*Edit tracking data:*
━━━
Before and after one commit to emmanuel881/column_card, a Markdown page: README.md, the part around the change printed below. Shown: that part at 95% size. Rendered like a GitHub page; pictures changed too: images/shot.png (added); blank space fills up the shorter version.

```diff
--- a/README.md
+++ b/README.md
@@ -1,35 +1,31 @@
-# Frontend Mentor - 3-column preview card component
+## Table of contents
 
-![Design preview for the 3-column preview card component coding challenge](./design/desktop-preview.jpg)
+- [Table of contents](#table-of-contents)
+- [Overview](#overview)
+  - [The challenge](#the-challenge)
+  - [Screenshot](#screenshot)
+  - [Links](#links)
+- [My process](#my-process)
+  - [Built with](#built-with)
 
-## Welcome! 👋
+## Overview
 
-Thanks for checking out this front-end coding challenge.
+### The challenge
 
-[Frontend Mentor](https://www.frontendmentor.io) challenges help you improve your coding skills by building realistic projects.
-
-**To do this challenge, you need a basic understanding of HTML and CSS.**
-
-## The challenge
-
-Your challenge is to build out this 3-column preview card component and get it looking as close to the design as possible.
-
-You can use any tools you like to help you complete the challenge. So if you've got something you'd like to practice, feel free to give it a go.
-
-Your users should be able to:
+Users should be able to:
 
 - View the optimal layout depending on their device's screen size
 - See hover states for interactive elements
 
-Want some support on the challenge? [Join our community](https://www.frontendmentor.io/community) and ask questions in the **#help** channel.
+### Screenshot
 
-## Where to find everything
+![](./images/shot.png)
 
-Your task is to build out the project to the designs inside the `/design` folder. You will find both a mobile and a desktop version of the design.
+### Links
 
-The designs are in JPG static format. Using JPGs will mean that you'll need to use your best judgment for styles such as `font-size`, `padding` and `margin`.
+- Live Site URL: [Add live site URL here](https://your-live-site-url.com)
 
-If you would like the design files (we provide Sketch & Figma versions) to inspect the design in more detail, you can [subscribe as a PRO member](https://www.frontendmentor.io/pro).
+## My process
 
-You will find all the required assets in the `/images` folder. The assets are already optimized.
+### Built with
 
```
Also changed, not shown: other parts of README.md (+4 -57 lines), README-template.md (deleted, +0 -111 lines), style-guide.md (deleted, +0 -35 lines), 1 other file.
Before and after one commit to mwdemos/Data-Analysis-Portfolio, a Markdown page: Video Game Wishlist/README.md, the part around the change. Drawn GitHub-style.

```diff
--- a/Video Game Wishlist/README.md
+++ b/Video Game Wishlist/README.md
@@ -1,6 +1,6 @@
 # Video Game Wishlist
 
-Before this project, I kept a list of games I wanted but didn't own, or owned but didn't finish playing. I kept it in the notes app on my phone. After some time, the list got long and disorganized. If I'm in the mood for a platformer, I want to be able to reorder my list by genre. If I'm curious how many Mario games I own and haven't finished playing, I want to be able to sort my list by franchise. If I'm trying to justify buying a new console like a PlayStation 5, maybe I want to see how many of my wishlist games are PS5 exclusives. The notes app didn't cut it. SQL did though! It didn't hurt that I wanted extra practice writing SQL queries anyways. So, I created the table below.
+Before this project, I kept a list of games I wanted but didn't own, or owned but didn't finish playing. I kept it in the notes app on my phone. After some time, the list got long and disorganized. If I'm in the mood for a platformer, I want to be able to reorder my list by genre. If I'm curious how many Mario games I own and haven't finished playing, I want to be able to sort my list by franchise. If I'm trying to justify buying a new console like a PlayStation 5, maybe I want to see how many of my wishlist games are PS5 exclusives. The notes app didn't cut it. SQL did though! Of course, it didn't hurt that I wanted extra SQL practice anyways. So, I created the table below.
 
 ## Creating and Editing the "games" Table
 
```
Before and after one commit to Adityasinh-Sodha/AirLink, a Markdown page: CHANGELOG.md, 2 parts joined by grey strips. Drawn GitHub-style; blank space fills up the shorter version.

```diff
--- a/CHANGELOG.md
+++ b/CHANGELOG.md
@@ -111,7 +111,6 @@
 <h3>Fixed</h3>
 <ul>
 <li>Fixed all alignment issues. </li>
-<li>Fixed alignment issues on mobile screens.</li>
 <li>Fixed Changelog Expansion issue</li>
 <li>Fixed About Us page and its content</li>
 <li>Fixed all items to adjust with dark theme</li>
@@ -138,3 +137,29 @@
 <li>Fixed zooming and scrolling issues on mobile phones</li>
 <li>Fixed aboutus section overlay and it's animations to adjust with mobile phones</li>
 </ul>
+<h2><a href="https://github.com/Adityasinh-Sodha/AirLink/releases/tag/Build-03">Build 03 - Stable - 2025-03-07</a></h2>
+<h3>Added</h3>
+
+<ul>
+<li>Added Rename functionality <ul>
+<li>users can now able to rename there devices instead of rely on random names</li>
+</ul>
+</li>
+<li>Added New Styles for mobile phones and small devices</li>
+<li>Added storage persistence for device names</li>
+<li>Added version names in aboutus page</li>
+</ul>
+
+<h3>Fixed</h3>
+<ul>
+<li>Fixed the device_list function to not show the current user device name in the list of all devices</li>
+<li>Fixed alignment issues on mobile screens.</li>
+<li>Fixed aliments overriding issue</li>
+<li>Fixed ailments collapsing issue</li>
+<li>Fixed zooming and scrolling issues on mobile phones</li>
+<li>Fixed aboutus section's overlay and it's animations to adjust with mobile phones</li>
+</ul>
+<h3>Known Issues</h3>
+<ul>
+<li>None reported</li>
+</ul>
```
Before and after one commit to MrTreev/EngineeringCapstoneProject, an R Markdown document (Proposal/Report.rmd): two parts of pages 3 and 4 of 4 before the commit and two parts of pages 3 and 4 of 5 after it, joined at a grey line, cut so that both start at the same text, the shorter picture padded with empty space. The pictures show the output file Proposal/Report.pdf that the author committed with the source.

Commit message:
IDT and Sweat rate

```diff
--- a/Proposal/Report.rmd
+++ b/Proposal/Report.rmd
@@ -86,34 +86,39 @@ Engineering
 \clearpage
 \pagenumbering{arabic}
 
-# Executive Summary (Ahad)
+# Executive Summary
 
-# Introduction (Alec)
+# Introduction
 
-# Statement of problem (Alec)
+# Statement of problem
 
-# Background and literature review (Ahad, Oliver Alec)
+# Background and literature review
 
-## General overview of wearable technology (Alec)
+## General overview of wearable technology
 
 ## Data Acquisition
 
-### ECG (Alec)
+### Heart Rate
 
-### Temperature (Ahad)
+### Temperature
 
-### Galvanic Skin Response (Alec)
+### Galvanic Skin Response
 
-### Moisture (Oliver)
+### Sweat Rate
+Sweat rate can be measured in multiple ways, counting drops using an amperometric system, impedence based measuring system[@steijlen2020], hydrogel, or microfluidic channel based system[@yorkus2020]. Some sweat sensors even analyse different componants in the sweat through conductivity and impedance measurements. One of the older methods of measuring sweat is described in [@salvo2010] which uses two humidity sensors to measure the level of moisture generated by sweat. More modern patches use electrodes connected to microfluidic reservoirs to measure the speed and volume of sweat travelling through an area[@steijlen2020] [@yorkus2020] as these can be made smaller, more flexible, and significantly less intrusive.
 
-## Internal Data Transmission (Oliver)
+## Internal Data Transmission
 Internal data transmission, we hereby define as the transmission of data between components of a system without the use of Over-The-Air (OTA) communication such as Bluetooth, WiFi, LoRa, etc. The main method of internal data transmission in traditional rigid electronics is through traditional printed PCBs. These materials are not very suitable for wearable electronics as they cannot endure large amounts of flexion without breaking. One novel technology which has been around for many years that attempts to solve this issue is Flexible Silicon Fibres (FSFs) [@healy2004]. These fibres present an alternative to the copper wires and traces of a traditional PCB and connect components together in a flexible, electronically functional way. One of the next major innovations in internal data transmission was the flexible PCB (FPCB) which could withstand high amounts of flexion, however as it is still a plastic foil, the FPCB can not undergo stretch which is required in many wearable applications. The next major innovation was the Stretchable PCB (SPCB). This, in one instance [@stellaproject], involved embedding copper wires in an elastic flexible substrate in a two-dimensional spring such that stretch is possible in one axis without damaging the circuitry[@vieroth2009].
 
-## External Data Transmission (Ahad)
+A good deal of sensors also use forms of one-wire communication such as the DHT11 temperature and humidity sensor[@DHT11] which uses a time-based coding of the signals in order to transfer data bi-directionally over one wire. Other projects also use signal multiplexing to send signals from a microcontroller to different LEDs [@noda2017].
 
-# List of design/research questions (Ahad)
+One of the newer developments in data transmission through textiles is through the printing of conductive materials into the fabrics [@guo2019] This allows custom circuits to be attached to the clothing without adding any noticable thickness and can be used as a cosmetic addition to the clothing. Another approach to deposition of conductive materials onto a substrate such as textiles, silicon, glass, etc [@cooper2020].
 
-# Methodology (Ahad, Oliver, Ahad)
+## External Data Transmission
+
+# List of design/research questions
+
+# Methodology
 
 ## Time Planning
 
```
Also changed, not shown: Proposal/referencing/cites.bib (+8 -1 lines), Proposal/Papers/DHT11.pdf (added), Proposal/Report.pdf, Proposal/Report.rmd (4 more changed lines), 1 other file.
━━━
Reproduce every line from the preceding data in which the word "scrolling" can be found.

*Solution:*
 <li>Fixed zooming and scrolling issues on mobile phones</li>
+<li>Fixed zooming and scrolling issues on mobile phones</li>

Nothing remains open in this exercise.